* **About this task**:
Restate each record below word for word, skipping images.

---- Task input

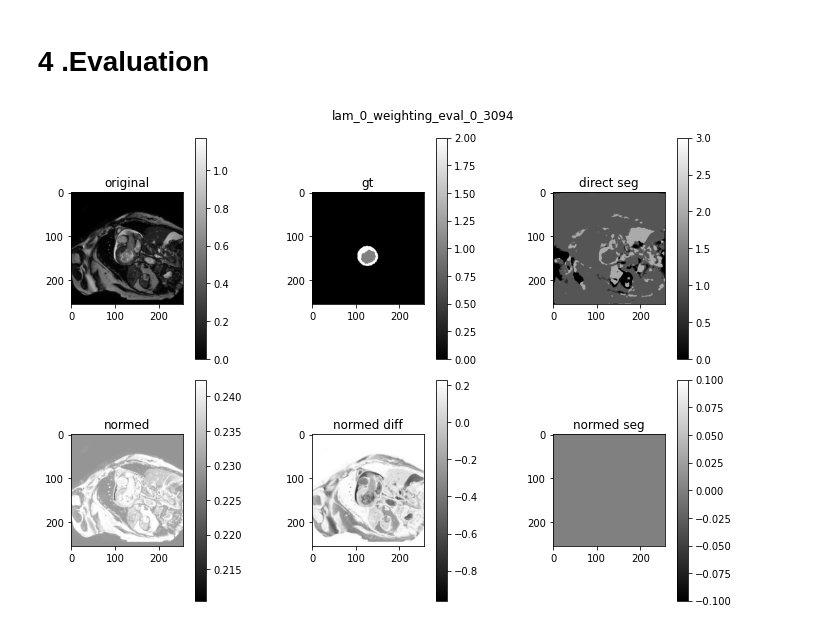
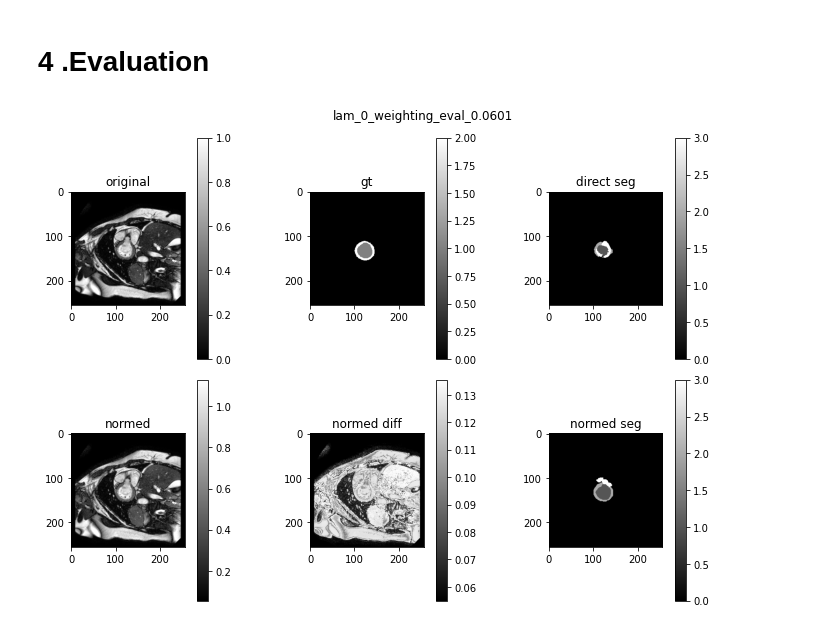
Before and after one commit to 10258392511/SemesterProject1, a Jupyter notebook: run_alternating_opt.ipynb, the cells around one changed output. Saved outputs shown, nothing was run; the diff lists cells and outputs as text; code cells hidden in the pictures.

```diff
--- a/run_alternating_opt.ipynb
+++ b/run_alternating_opt.ipynb
@@ -68,7 +68,7 @@ torch.Size([4, 1, 256, 256]), torch.Size([4, 1, 256, 256])
 # %% [markdown]
 # 2. Model
 # %%
-DEVICE = torch.device("cpu")
+# DEVICE = torch.device("cpu")
 # %%
 from models.modules import Normalizer
 from models.u_net import UNet
@@ -94,8 +94,8 @@ mode_save_dir = "./params/norm_u_net/"
 import os
 from helpers.utils import make_summary_plot
 # %%
-u_net_param = "./params/norm_u_net/transfer_12_7_8_11(lam_0_3_weighting_epoch_20_lam_0_weighting_epoch_5)/u_net_CE_epoch_5_eval_loss_0_3094.pt"
-norm_param = "./params/norm_u_net/transfer_12_7_8_11(lam_0_3_weighting_epoch_20_lam_0_weighting_epoch_5)/norm_CE_epoch_5_eval_loss_0_3094.pt"
+u_net_param = "./params/norm_u_net/transfer_12_11_8_26(lam_0_3_weighting)/u_net_CE_epoch_20_eval_loss_0_0601.pt"
+norm_param = "./params/norm_u_net/transfer_12_11_8_26(lam_0_3_weighting)//norm_CE_epoch_20_eval_loss_0_0601.pt"
 # %%
 u_net.load_state_dict(torch.load(u_net_param))
 u_net.eval()
@@ -105,10 +105,10 @@ normalizer.load_state_dict(torch.load(norm_param))
 normalizer.eval()
 print(end="")
 # %%
-make_summary_plot(u_net, normalizer, test_loader, "./out_images/AlternatingTrainer/lam_0_weight.png", "lam_0_weighting_eval_0_3094",
+make_summary_plot(u_net, normalizer, test_loader, "./out_images/AlternatingTrainer/lam_0_weight_new.png", "lam_0_weighting_eval_0.0601",
                  figsize=(10.8, 7.2), fraction=0.5)
 # %% [output]
-[figure, old version]
+[figure, new version]
 # %%
 # test_ind = np.random.randint(len(test_dataset))
 # img, mask = test_dataset[test_ind]
```
Also changed, not shown: parts of 3 cells of this notebook.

--------

* **Task solution**:
Before and after one commit to 10258392511/SemesterProject1, a Jupyter notebook: run_alternating_opt.ipynb, the cells around one changed output. Saved outputs shown, nothing was run; the diff lists cells and outputs as text; code cells hidden in the pictures.

```diff
--- a/run_alternating_opt.ipynb
+++ b/run_alternating_opt.ipynb
@@ -68,7 +68,7 @@ torch.Size([4, 1, 256, 256]), torch.Size([4, 1, 256, 256])
 # %% [markdown]
 # 2. Model
 # %%
-DEVICE = torch.device("cpu")
+# DEVICE = torch.device("cpu")
 # %%
 from models.modules import Normalizer
 from models.u_net import UNet
@@ -94,8 +94,8 @@ mode_save_dir = "./params/norm_u_net/"
 import os
 from helpers.utils import make_summary_plot
 # %%
-u_net_param = "./params/norm_u_net/transfer_12_7_8_11(lam_0_3_weighting_epoch_20_lam_0_weighting_epoch_5)/u_net_CE_epoch_5_eval_loss_0_3094.pt"
-norm_param = "./params/norm_u_net/transfer_12_7_8_11(lam_0_3_weighting_epoch_20_lam_0_weighting_epoch_5)/norm_CE_epoch_5_eval_loss_0_3094.pt"
+u_net_param = "./params/norm_u_net/transfer_12_11_8_26(lam_0_3_weighting)/u_net_CE_epoch_20_eval_loss_0_0601.pt"
+norm_param = "./params/norm_u_net/transfer_12_11_8_26(lam_0_3_weighting)//norm_CE_epoch_20_eval_loss_0_0601.pt"
 # %%
 u_net.load_state_dict(torch.load(u_net_param))
 u_net.eval()
@@ -105,10 +105,10 @@ normalizer.load_state_dict(torch.load(norm_param))
 normalizer.eval()
 print(end="")
 # %%
-make_summary_plot(u_net, normalizer, test_loader, "./out_images/AlternatingTrainer/lam_0_weight.png", "lam_0_weighting_eval_0_3094",
+make_summary_plot(u_net, normalizer, test_loader, "./out_images/AlternatingTrainer/lam_0_weight_new.png", "lam_0_weighting_eval_0.0601",
                  figsize=(10.8, 7.2), fraction=0.5)
 # %% [output]
-[figure, old version]
+[figure, new version]
 # %%
 # test_ind = np.random.randint(len(test_dataset))
 # img, mask = test_dataset[test_ind]
```
Also changed, not shown: parts of 3 cells of this notebook.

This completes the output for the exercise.